We love a good sci-fi adventure here at Cult Faction Towers. I was thinking just that as I stepped out of the executive washroom (waterfall, classical music, peacocks) to find a copy of Spectrum #0 on my desk. My interest turned to joy at the sight of artist Sarah Stone’s perfect representation of the sci-fi legend that is Nathan Fillion. You may remember him from such films, TV shows, as Castle, Joss Whedon’s cancelled-too-soon sci-fi show Firefly, or Con Man. Now I am a massive fan of Firefly. The sci-fi western starring Nathan Fillion and Alan Tudyk combined a great world, intriguing narrative and some utterly brilliant characters with a typically snappy Joss Whedon script.
Since the show’s farewell movie Serenity, Joss Whedon has successfully assembled The Avengers, while its cast has been busy on other things. Has everybody moved on and forgotten their love of Firefly and its cast? Of course not! When Alan Tudyk and Nathan Fillion announced Con Man on a crowdfunding site, the fans made their feelings known. Records tumbled, with Con Man passing its $425,000 target almost immediately and raising over $2million in under 2 weeks, in part down to some genuinely funny videos and downright silly content from the leads.
Now if you’ve somehow never heard of Con Man I’ll explain. It is a semi-fictionalized story about actors from Spectrum, a cult-favourite show that was gone too soon. (Sound familiar?) Well Spectrum (the comic book) captures everything there was to love about that series in a brand-new story by bringing the fictional TV series Spectrum to life. It’s all in there; a vicious attack from an alien invading force, a dashing shoot-from-the-hip captain, a wisecracking pilot, a powerful female who holds the key to their salvation. Oh and humanity’s last hope (naturally) is to escape in an untested spaceship built by a madman!
I’m a real fan of Sarah Stone’s illustrations. She really captures the essence of each actor who plays their Spectrum character on the Con Man show, while maintaining a gorgeous Blade Runner style sensibility. There’s a lot of energy coming off the pages, even in the close-ups . As one would expect from the talent behind this, Spectrum makes you care about its characters right away. Given that Spectrum is based on a fictional TV series which stared fictional actors, based on the real actors, real experiences of a cancelled show, the story by Alan Tudyk — the creator of “Con Man” — and sci-fi author PJ Haarsma is simple and immediately engaging.
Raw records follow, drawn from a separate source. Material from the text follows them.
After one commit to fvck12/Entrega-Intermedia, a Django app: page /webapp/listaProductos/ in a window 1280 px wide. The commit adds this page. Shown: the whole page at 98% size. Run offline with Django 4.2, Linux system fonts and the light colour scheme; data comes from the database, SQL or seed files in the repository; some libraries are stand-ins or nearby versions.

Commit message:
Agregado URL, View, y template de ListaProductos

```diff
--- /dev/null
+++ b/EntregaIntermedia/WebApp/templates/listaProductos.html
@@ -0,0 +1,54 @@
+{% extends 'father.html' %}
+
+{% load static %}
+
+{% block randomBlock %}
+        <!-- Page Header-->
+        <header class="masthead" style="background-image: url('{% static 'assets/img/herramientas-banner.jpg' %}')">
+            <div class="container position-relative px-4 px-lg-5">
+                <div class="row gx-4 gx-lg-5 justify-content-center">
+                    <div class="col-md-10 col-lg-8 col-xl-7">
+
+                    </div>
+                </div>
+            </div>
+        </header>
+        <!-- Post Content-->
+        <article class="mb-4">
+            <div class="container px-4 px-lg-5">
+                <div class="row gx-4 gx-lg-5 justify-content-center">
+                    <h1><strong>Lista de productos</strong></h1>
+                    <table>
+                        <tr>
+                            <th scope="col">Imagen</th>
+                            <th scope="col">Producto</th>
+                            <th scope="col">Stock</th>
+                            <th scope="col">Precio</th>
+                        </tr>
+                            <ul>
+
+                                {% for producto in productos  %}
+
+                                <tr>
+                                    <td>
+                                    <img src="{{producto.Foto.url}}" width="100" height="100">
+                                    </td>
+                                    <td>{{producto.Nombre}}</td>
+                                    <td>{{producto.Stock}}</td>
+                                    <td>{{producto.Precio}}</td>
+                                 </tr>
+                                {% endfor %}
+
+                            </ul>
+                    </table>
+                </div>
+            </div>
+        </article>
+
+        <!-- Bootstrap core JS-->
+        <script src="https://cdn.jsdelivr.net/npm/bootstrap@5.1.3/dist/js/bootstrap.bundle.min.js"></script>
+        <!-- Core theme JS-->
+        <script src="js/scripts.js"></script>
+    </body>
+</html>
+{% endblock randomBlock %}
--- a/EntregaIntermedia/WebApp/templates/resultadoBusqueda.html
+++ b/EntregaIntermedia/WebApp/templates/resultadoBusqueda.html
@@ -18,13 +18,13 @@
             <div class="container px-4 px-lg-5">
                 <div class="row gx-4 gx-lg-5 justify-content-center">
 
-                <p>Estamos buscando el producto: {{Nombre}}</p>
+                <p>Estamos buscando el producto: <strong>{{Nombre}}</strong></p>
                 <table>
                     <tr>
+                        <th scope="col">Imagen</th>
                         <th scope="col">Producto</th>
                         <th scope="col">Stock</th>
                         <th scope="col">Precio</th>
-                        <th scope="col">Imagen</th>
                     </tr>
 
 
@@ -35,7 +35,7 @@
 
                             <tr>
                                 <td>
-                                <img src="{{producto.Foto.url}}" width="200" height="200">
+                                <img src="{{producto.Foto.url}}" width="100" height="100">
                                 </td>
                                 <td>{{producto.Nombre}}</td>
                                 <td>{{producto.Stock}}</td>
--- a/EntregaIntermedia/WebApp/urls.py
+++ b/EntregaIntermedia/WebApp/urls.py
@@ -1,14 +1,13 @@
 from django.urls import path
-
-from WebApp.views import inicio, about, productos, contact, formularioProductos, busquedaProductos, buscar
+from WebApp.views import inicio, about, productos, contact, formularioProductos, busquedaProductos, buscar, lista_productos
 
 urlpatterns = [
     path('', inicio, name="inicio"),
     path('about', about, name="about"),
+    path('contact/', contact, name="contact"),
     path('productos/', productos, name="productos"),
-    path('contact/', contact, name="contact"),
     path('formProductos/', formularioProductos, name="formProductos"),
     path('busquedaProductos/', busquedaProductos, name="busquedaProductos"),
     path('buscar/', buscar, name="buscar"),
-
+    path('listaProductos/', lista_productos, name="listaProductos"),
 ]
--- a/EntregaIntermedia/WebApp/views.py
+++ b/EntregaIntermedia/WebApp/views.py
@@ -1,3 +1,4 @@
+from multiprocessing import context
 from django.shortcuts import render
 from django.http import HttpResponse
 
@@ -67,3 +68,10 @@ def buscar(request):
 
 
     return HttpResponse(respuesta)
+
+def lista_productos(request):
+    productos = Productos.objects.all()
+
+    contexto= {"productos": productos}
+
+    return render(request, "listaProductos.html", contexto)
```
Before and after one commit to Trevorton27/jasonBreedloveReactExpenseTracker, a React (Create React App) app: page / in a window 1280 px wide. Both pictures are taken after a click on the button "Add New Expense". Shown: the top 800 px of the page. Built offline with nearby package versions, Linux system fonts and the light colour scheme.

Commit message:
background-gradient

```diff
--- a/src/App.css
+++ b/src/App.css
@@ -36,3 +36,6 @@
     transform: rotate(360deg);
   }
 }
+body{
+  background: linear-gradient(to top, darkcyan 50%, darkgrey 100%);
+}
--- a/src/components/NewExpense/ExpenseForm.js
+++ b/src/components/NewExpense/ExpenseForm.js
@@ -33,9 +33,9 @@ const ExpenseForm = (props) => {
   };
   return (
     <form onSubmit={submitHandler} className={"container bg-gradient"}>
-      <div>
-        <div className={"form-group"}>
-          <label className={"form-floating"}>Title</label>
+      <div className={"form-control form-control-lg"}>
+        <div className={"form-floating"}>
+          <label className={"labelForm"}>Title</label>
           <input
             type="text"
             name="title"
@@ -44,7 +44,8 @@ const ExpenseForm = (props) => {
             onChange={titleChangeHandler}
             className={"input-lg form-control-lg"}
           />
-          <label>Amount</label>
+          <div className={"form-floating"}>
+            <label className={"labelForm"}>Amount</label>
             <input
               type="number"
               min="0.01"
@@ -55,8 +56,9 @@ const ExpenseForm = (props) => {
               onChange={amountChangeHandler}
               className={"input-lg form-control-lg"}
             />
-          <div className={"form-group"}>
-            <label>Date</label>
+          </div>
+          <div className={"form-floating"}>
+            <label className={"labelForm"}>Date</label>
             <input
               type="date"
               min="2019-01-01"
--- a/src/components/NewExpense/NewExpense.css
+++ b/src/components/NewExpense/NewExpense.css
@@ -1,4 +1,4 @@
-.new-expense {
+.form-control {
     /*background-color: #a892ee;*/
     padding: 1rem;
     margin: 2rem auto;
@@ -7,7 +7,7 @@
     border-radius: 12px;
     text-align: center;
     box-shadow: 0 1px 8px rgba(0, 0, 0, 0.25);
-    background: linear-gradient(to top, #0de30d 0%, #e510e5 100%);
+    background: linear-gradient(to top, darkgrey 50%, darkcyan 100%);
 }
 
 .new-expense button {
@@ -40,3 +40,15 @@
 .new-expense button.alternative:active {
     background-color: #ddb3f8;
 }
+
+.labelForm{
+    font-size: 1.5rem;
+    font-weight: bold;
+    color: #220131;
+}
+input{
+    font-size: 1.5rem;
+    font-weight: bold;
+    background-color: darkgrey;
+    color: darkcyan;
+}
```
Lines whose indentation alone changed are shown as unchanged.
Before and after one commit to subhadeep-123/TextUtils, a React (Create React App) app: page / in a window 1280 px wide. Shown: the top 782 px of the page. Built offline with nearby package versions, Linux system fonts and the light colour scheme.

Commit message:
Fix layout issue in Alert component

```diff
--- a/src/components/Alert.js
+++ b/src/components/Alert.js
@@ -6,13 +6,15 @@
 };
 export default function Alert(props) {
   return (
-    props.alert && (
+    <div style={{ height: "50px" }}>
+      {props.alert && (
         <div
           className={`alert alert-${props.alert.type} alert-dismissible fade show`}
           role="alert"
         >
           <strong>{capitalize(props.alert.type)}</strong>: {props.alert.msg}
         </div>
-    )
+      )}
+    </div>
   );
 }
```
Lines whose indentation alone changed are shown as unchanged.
Spectrum may seem too clever by half but Tudyk and Haarsma are much too smart to fall into any traps that the premise may set for them. If anyone ever believed that Alan Tudyk is in anybody’s shadow I’ll meet them in a car park of their choice to beat them over the head with a rolled up copy of Spectrum#0. The four-issue miniseries is published by the LA-based Automatic Publishing and well worth reading to fans and non-fans of Con Man alike.